"Watch its racing current, its steady renewal of force: it is transient and eternal."

"I gave my heart to the mountains the minute I stood beside this river with its spray in my face and watched it thunder into foam..."

"It was pure delight to be where the land lifted in peaks and plunged in canyons, and to sniff air thin, spray-cooled, full of prime and spruce smells."

As we got near to the Upper Falls we came upon this newest bridgework... expanded metal deck with much the same kind of construction as the rest.  It was much nicer than the precast concrete slabs... and likely much easier to put in place, considering that it had to be transported  a mile and a half up the trail.

The Upper Falls were truly awesome... a worthwhile reward.

"... the whisper of blown and scattered spray gathering itself and beginning to flow again, secret and irresistible, among the rocks."

"As the roar of the river fades, tune in to the more subtle voices of the forest: the wind in the trees, the twitters overhead and the rustles at your feet."

"Although you have left the creek below, you can still feel its influence. The canyon's cool, damp air fills this forest and shapes the life around you."

This hike is right up there on the list of the Ten Best Hikes This Year for us.  It doesn't get much better than this.

Saturday, June 21, 2014

Emerald Lake is about 10 km. further off Hwy 1 on the same road as the Natural Bridge... see post June 5, 2014.

We love this spot and have been here several times before.  We love the beautiful clear emerald water... and the red canoes.  We were a little late in the day, so the last of the canoe rentals were returning to the dock as we arrived.

Two large tour buses unloaded just before we arrived.  This is a very popular spot to visit... and everyone is impressed with the solitude and beauty.

It was a trick to get this photo of my sweetheart with so many other people on this bridge.

They have 24 individual cottages and can accommodate up to 200 guests... and the price keeps getting higher over the years.  My sister Rose told me they stayed here when it was $17 a night... and now it's more than 10 times higher.

What a gorgeous fire pit for the guests to use.

Just past the last cottages on this road the trail around the lake begins.  I didn't take a picture of the couple sitting on the deck of their cottage, each with their smart phones in hand. I turned to Shirley and said isn't it wonderful to come to this secluded place and enjoy the natural beauty of your phone.

We were surprised to still see snow along the trail.  My CUC room mate, Roger Moren, told me he worked here at this park for a year and did a lot of the work to build this trail around the lake some 45 years ago.  All the more reason for us to do this hike.

Across the lake we could see the avalanche path.  Apparently every year this area gets an avalanche.

Shirley liked the parts of the trail where they had set out heavy planks so we didn't have to walk in the mud and wet places.

There was a major stream coming into Emerald Lake, hence a major bridge.

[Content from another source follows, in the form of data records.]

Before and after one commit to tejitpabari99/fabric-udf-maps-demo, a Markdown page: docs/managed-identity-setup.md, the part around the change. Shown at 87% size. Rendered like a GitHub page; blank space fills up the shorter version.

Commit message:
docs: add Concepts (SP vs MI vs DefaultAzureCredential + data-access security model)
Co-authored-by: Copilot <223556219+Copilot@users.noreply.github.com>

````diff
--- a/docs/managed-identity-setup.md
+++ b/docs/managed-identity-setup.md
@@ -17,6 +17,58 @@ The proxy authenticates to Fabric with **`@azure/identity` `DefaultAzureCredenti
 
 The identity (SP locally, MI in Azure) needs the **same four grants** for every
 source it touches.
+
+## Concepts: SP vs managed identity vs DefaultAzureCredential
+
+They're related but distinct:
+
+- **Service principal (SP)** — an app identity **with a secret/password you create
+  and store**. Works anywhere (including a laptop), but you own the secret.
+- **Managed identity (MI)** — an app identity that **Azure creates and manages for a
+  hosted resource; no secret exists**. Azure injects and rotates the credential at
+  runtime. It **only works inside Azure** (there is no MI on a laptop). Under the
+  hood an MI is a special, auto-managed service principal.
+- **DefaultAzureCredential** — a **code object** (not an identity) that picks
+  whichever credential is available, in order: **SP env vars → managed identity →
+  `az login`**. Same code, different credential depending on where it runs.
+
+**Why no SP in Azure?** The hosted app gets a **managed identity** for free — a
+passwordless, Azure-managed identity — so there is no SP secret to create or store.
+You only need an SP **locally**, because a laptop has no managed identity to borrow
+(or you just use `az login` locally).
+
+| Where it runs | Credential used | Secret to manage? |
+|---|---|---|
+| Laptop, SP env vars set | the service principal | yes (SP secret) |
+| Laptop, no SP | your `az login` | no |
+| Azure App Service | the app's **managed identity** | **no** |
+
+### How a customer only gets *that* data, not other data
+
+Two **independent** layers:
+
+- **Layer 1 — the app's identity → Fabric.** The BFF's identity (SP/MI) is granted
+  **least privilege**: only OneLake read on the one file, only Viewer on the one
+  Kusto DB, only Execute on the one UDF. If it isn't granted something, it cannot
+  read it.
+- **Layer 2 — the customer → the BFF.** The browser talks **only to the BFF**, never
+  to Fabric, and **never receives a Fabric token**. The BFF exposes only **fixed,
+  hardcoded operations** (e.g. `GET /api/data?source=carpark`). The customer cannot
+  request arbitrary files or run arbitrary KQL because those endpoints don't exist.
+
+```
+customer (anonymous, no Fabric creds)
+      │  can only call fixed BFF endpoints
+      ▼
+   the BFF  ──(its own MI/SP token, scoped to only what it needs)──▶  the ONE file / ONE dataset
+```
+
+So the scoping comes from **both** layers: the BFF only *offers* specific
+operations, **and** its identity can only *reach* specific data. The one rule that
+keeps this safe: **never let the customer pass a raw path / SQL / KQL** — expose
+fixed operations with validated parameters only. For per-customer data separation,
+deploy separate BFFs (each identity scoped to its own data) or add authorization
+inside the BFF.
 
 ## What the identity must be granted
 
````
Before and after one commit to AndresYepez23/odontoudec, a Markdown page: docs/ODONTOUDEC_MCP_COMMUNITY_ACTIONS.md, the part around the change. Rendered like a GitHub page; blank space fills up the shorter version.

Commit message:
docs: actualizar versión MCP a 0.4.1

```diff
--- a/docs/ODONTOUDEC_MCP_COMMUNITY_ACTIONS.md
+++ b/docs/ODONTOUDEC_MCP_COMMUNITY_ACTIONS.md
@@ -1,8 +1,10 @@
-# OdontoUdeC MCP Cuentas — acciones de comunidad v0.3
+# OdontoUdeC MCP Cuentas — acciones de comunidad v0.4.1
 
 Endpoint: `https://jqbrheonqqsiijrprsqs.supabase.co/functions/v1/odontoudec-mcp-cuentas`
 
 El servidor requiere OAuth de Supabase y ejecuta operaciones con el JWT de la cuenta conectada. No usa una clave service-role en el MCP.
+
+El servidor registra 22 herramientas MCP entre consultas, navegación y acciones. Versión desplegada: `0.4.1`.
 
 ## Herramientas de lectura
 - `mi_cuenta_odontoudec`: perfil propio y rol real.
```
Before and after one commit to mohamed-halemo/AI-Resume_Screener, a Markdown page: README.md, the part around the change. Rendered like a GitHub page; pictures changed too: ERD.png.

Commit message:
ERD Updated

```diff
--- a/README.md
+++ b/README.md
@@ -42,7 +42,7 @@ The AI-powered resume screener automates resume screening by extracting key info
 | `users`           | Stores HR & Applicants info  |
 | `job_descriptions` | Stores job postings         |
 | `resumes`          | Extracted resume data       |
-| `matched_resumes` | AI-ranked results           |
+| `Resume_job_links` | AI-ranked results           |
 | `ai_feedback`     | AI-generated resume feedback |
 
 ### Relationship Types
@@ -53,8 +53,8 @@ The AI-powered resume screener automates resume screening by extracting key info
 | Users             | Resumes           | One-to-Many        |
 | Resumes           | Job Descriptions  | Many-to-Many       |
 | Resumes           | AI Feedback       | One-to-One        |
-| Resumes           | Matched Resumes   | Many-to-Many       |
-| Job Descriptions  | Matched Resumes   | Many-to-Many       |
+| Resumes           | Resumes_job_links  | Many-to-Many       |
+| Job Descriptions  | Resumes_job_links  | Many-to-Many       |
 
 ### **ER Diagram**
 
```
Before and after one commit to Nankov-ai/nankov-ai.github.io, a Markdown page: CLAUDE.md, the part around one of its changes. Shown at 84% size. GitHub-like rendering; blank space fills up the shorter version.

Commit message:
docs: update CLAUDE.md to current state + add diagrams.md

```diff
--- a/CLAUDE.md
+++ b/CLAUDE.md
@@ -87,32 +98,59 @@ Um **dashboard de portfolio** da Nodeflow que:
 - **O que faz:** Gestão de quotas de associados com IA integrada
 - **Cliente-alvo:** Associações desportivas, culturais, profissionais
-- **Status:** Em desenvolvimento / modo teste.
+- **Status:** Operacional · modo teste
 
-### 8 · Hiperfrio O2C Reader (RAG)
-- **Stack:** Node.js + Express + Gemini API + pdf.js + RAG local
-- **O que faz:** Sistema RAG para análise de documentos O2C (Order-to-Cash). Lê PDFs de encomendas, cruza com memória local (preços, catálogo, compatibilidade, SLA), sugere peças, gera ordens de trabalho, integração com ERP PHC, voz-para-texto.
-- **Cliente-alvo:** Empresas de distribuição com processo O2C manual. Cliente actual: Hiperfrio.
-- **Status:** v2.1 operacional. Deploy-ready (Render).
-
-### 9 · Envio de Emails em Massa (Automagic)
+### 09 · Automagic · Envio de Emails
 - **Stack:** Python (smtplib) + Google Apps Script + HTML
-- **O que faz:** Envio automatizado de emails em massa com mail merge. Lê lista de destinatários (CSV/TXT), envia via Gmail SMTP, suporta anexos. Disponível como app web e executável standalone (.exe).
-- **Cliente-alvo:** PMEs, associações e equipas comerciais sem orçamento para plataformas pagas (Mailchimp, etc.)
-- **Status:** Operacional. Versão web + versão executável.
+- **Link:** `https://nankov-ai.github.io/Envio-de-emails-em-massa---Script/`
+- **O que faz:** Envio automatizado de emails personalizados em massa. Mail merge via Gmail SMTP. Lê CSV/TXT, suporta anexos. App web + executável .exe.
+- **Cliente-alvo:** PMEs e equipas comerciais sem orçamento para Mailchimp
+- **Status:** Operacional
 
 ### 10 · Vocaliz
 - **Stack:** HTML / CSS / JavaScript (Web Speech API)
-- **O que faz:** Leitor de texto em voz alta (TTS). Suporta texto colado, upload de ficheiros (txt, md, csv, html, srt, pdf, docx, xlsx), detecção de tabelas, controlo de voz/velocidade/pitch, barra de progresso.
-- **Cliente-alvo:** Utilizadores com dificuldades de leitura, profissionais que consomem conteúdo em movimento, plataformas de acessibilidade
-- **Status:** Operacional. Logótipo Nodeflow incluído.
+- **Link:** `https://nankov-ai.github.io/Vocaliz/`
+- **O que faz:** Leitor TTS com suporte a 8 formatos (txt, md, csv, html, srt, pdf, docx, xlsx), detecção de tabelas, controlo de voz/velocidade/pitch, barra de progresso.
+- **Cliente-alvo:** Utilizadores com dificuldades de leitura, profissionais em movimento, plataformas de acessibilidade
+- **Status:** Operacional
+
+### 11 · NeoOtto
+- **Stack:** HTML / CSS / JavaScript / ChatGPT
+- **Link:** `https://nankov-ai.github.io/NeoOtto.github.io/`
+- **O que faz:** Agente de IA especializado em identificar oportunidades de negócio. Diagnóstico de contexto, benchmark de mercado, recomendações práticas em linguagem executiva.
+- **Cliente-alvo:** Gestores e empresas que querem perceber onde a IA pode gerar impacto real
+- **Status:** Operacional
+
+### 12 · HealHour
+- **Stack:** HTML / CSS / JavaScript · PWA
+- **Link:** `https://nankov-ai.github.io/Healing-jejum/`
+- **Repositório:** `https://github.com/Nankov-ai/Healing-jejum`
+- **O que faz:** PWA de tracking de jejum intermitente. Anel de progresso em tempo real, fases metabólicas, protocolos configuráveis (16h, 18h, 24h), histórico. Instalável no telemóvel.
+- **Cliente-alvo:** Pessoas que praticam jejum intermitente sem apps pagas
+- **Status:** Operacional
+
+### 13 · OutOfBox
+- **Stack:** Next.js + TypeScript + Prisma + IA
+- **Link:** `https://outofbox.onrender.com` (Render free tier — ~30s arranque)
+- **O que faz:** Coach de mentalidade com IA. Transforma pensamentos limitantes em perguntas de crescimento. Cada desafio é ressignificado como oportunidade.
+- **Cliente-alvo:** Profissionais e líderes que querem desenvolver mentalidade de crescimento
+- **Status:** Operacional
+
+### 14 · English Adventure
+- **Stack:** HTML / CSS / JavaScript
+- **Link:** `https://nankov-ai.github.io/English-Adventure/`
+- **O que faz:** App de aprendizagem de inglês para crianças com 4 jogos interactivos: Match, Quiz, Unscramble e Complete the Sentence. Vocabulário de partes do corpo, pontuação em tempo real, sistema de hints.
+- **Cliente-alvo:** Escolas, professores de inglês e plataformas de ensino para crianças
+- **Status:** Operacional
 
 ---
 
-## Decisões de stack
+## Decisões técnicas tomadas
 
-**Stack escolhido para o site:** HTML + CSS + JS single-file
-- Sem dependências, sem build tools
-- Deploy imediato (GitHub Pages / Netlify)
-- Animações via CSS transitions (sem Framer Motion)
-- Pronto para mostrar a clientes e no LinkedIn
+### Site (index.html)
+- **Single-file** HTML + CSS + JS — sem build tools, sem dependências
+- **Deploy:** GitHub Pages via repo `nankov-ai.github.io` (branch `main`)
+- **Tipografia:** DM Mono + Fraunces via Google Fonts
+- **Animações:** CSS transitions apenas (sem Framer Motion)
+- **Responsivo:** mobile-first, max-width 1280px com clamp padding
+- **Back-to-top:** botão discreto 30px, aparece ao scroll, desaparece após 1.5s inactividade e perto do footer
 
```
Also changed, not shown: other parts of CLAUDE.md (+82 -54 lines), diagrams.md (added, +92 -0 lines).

Why do we always have to take pictures of pussy willows? Does anything say spring better than a fuzzy pussy willow?

These yellow blossoms had both Shirley and me laying down on the ground to get in tight for some close-ups.

When ever we met people on the trail we asked them where they were from.  We met people from Germany, Belgium, Ireland and Melbourne, Australia.

When we came around the lake we could see the avalanche path up close.  Interesting how good things come from the avalanche.  This creates a new environment where predators can more easily hunt for their dinner... and different plants grow to provide berries for the animals.

Do you remember when there used to be pictures on our paper bills?  Did you know that the mountain on the Canadian $5 dollar bill was this mountain at Emerald Lake? 

 As we came around on our final leg of the hike I captured Shirley again with this amazing emerald blue-green lake behind.  The hike took us about two hours... but anyone not stopping to take photos could likely do it in 90 minutes.

I would rate this hike around Emerald Lake as one of the Ten Best Hikes we have taken this year.
It is not every day one gets to walk in this magnificent beauty with the one you love most.

 "Not every lake dreams to be an ocean. Blessed are the ones who are happy with whom they are." -Mehmet Murat Ildan